Mr Baty’s paint analysis confirmed all the original colours, especially the complicated scheme on the coved ceiling with its Raphael corner fans and elaborate Joseph Rose stucco of dolphin pedestals supporting vases, medallions and urns, interlacing festoons and paterae. As repainted by Hesp Jones & Co, it is a triumph and the fully restored room is a notable testament to Wyatt’s genius as a decorative designer using a more chaste and refined Raphaelesque vocabulary than that of Robert Adam, whom he sought to emulate and succeed as the most fashionable architect of the day.
East Hall transformation
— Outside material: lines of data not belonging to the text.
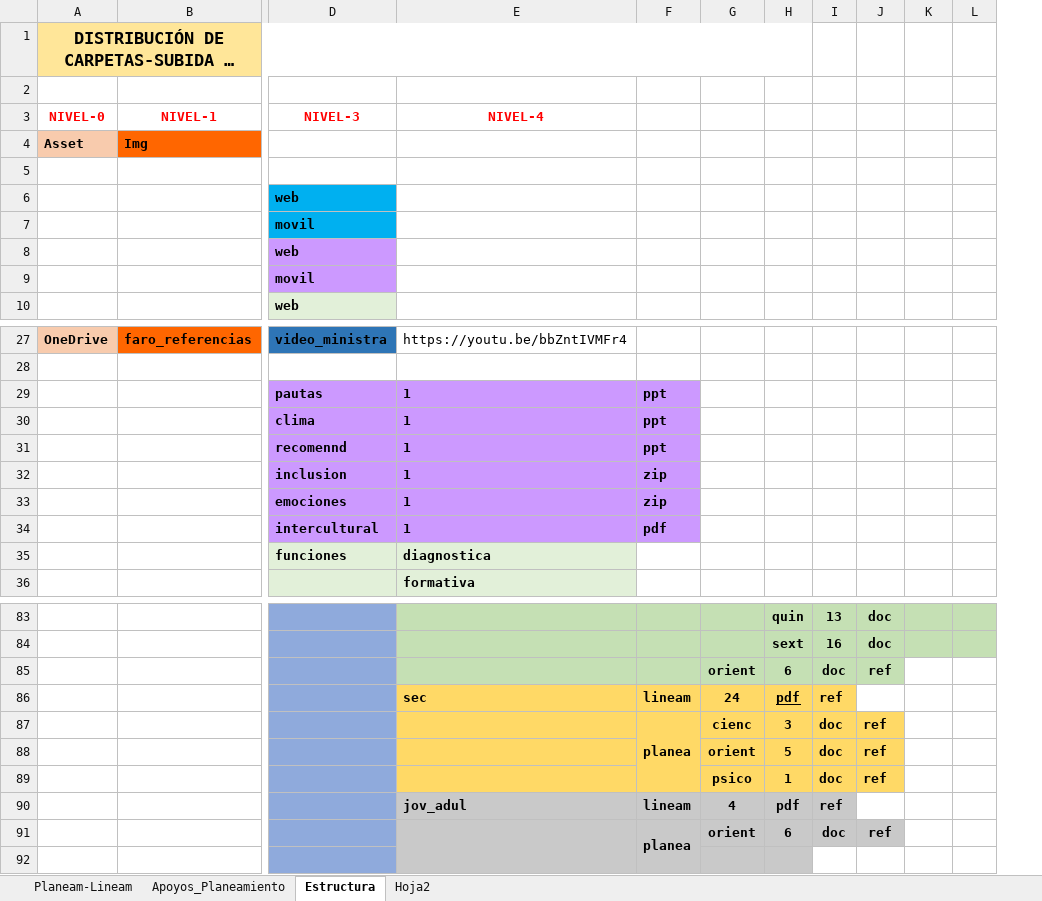
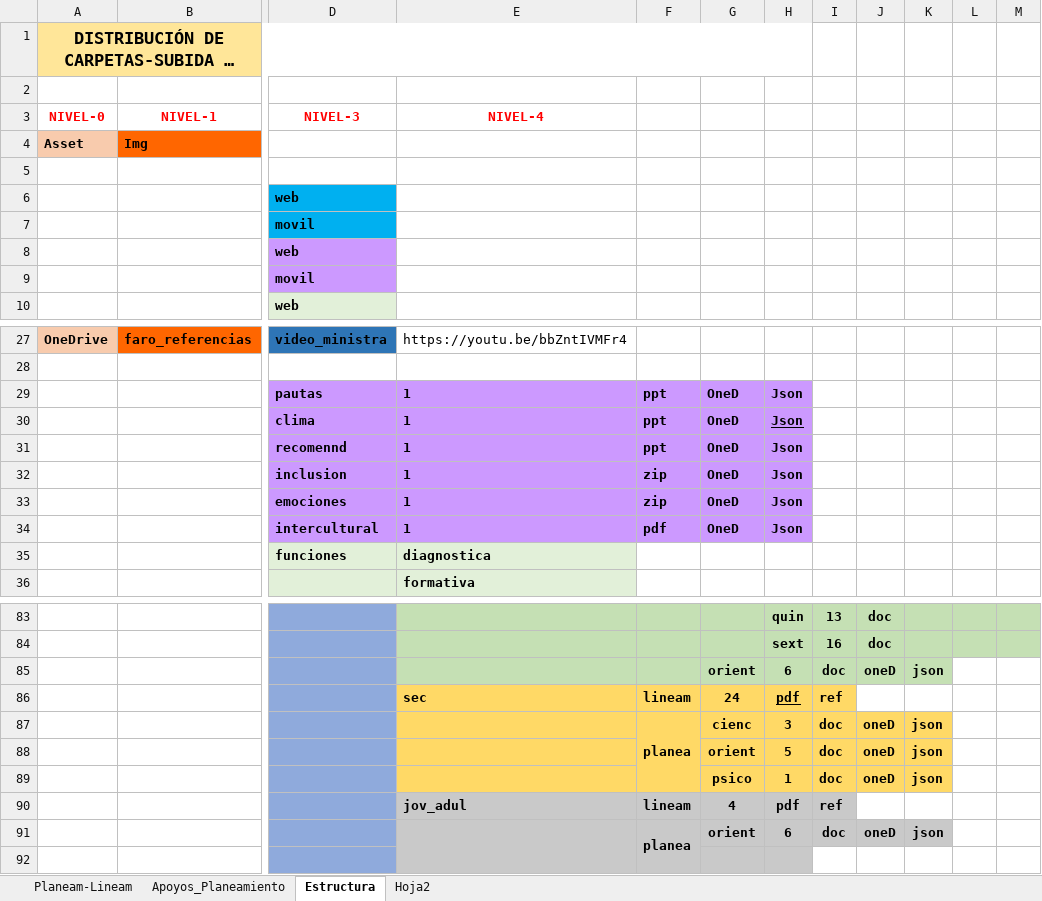
Before and after one commit to producciongespro/Faro, an Excel workbook: asset/Control GESPRO.xlsx, sheet Estructura, drawn as a sheet; only a part is shown, gaps mark what is left out; long unchanged cells end in …; values as stored, in another font and other column widths than the file's, no borders; removed rows and columns are numbered as before the commit, all else as after; the diff covers the shown part only; the diff names each change by its address in the sheet, - before the commit and + after, or states it on an @@ line.

```diff
--- a/asset/Control GESPRO.xlsx (sheet Estructura)
+++ b/asset/Control GESPRO.xlsx (sheet Estructura)
-column L, empty
+column L, empty
+column M, empty
-G29:G34: (empty)
+G29:G34: OneD
-G29:H34 fill: none
+G29:H34 fill: #CC99FF
-H29:H34: (empty)
+H29:H34: Json
-J85: ref
+J85: oneD
-K85: (empty)
+K85: json
-K85 fill: none
+K85 fill: #C5E0B4
-J87:J89: ref
+J87:J89: oneD
-K87:K89: (empty)
+K87:K89: json
-K87:K89 fill: none
+K87:K89 fill: #FFD966
-J91: ref
+J91: oneD
-K91: (empty)
+K91: json
-K91 fill: none
+K91 fill: #C9C9C9
```
Also changed, not shown: 3 edited cells and cell formats elsewhere in this sheet, sheet Hoja2, 5 other files.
The transformation in the East Hall is even more dramatic. There, Mr Bryant has re-created the missing frieze and stucco oval wreaths, their outline and scale being apparent under the 1960s decoration, and the Country Life photographs also provided valuable detail of the missing elements. When the inserted 1960s ceiling was removed, the central sunken dome was revealed and provided clear evidence of the Wyatt decoration in green and cream, part trompe and part moulded, similar to his and Rebecca’s scheme in the Saloon at Heveningham.
The painted surrounding panels, also in trompe green, have been re-created from Country Life photographs also by Christian Corgier. An unexpected bonus is the discovery under paper and paint of Classical landscape panels set in the rectangular Palladian architraves round the lower walls. These paintings have been restored, by Jane Rutherfoord, and add liveliness to the architecture.
The restoration of Wyatt’s splendid enfilade has been completed in the Drawing Room. There, the Edwardian pilasters have been removed and the frieze restored. The walls have been re-hung with silk, which was always the intention, but repeating the pattern and colour of the 3rd Lord Alington’s choice. This now forms the background to full-length portraits that were already in the house, as well as landscapes from the Chilton Collection.
The barrel-vaulted ceiling, a masterwork by Wyatt, Rebecca and Rose has been cleaned and touched up with the original—mainly blue and pink—colours ascertained by Mr Baty.
Crichel’s place in Wyatt’s legacy
Most important of all, a large Venetian window with scagliola columns that formerly dominated the Drawing Room has been restored on the evidence of the 1925 photographs. The diameter of the columns was clarified by their stone bases, discovered when the floor was opened up, and the Corinthian capitals are Wyatt’s favourite Pantheon model as deployed, for instance, in the hall and library at Heveningham.
Kevin Gannon has created the Siena scagliola of the columns and an early-19th-century white-marble statue of Venus on a plinth before the central arch completes the monumental climax of one of the great suites of neo-Classical rooms of England.
In recent years, Wyatt’s greatest buildings have been reinstated one by one: the Etruscan Temple at Fawley, the Darnley Mausoleum at Cobham, the Egyptian Dining Room at Goodwood and the sculpture galleries in the Gothic Cloisters at Wilton. The state rooms at Crichel are now a worthy addition to this remarkable constellation of scholarly restorations.